She was born today, 93 years ago.
My grandma, Thelma Nadine Vetter.
I will forever thank God for that day.
Grandma taught me so much about life in the times we had together.
Her life wasn’t an easy one, but she made the moments count.
My Dad was born while Grandpa was away serving in World War II. Times were tough for the family as Grandpa became ill and later died of MS. Grandma drove a school bus to make ends meet.
What she couldn’t provide with money, she made up for in love.
She always focused on staying positive, being grateful, and loving on everyone she met. She gave of herself and the little money she had generously. She ever expected anything in return.

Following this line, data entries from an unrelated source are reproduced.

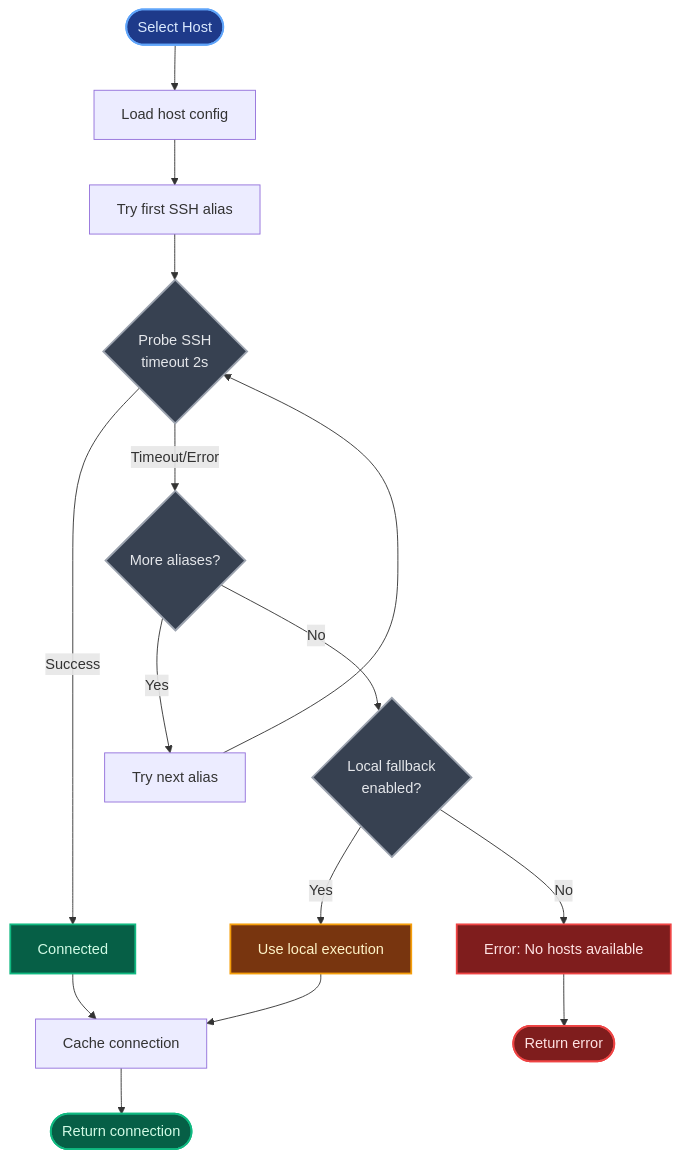
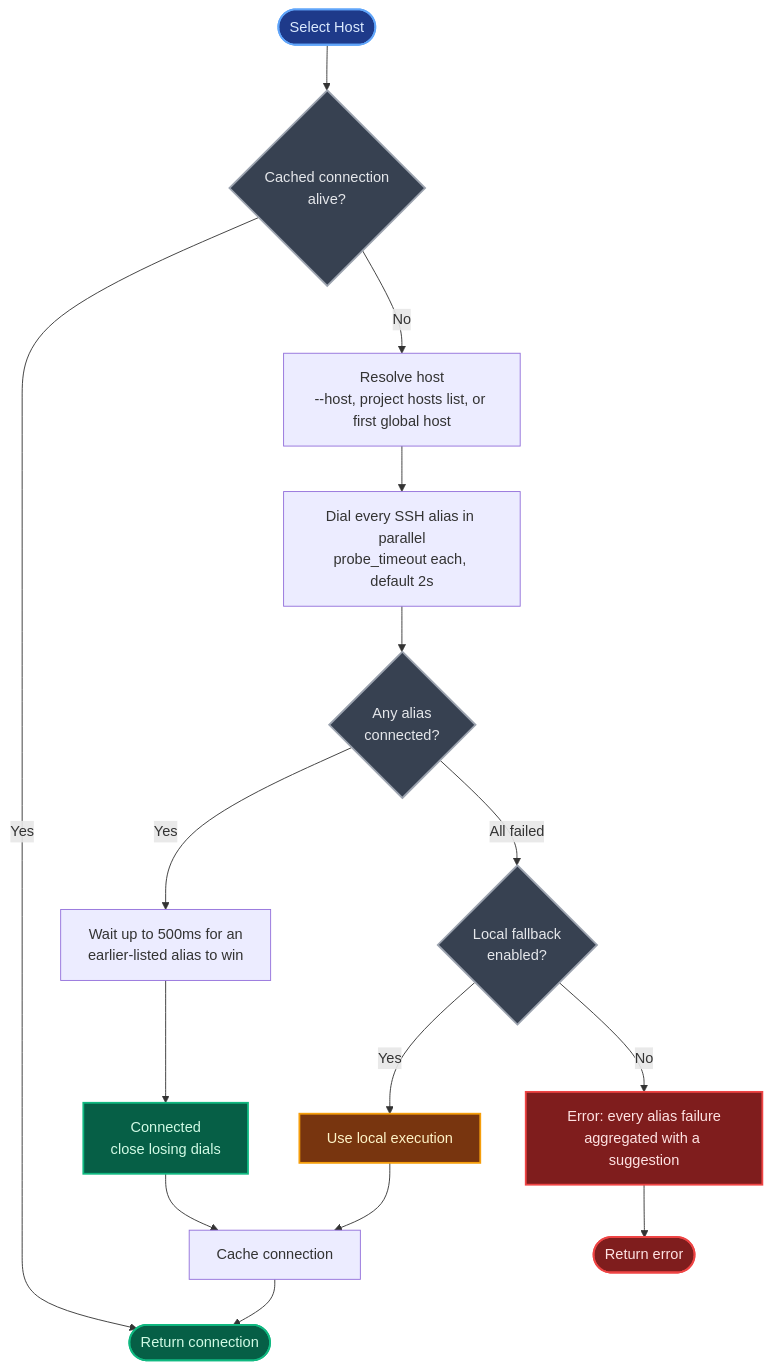
Before and after one commit to rileyhilliard/rr: the fourth of 8 diagrams in docs/ARCHITECTURE.md, drawn with Mermaid. The commit also changed other lines of this file and 23 other files, not shown here.

````diff
--- a/docs/ARCHITECTURE.md
+++ b/docs/ARCHITECTURE.md
@@ -962,34 +1105,33 @@
 ```mermaid
 flowchart TB
-    start([Select Host]) --> load[Load host config]
-    load --> first_alias[Try first SSH alias]
+    start([Select Host]) --> cached{Cached connection<br/>alive?}
+    cached -->|Yes| done([Return connection])
+    cached -->|No| load[Resolve host<br/>--host, project hosts list, or first global host]
 
-    first_alias --> probe{Probe SSH<br/>timeout 2s}
+    load --> dial[Dial every SSH alias in parallel<br/>probe_timeout each, default 2s]
 
-    probe -->|Success| connected[Connected]
-    probe -->|Timeout/Error| next{More aliases?}
+    dial --> result{Any alias<br/>connected?}
 
-    next -->|Yes| try_next[Try next alias]
-    try_next --> probe
-
-    next -->|No| fallback{Local fallback<br/>enabled?}
+    result -->|Yes| grace[Wait up to 500ms for an<br/>earlier-listed alias to win]
+    grace --> connected[Connected<br/>close losing dials]
+    result -->|All failed| fallback{Local fallback<br/>enabled?}
 
     fallback -->|Yes| local[Use local execution]
-    fallback -->|No| fail[Error: No hosts available]
+    fallback -->|No| fail[Error: every alias failure<br/>aggregated with a suggestion]
 
     connected --> cache[Cache connection]
     local --> cache
-    cache --> done([Return connection])
+    cache --> done
 
     fail --> error([Return error])
 
     style start fill:#1e3a8a,stroke:#60a5fa,stroke-width:2px,color:#dbeafe
     style done fill:#065f46,stroke:#10b981,stroke-width:2px,color:#d1fae5
     style error fill:#7f1d1d,stroke:#ef4444,stroke-width:2px,color:#fee2e2
     style connected fill:#065f46,stroke:#10b981,stroke-width:2px,color:#d1fae5
     style local fill:#78350f,stroke:#f59e0b,stroke-width:2px,color:#fef3c7
     style fail fill:#7f1d1d,stroke:#ef4444,stroke-width:2px,color:#fee2e2
-    style probe fill:#374151,stroke:#9ca3af,stroke-width:2px,color:#e5e7eb
-    style next fill:#374151,stroke:#9ca3af,stroke-width:2px,color:#e5e7eb
+    style cached fill:#374151,stroke:#9ca3af,stroke-width:2px,color:#e5e7eb
+    style result fill:#374151,stroke:#9ca3af,stroke-width:2px,color:#e5e7eb
     style fallback fill:#374151,stroke:#9ca3af,stroke-width:2px,color:#e5e7eb
 ```
````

Grandma was the sole parent to my Dad throughout his adult life. It was difficult for him not having father to turn to for advice and council, but the impact she made on him will last throughout generations to come. She taught him to love well.
She taught us all to love well.
Of all my memories of Grandma, here are some that stand out the most:
She kept me and my sister at her house by the lake every summer. Even though she owned her own real estate agency at the time, I felt like she spent every second with us. She would lay out on the dock with us. Fish with us. Ski with us. She would even ride on the banana with us behind the boat, while grandpa tried to throw us off.
Her laugh. Oh that beautiful laugh. It was full of joy and peace, just like her heart. I can hear it now.
She took us to church every Sunday, no matter what. She sang hymns with all her heart, like she was singing in front of God himself. And she was.
She always burned the rolls.
She loved animals. She always had a rescue dog (or two) and she spoiled them rotten. She loved them like children, until the day she died.
Grandma never wanted anyone to have to take care of her, she was so driven. Even near the end of her life when she took a job working at a thrift shop, she was always trying to find ways to care for the younger women who worked there. She’d bake for them and make them special gifts.
She would bake for “the old folks”, deliver it to their homes, and sing for them, even when she was in her 70’s-80’s.
Even in the assisted living home, she was always “checking on” her neighbors and the ladies at the front desk.
She loved so well.
When she died, I felt like a piece of me died. Dad hasn’t ever been the same. There’s a little glimmer gone from his eyes. He looks tired and seems just a little sad. It hurts my heart.
Her body left this world 3 years ago, at the age of 90, but there is no doubt that her spirit is still here.
She’s in Dad. She’s in me. She’s in my sisters. She’s in all our children. I see her around a lot. She’s in a lot of people I love. She’s in people I will never know.
She made her life count.
Since today is her birthday, it has me thinking about the parts of me I will leave behind. How am I making my life count?
So I thought I would invite you to do the same.
How are you making your life count?
Who will have a little piece of you in them after you’re gone?
You aren’t promised tomorrow.
Make today count.
To more love,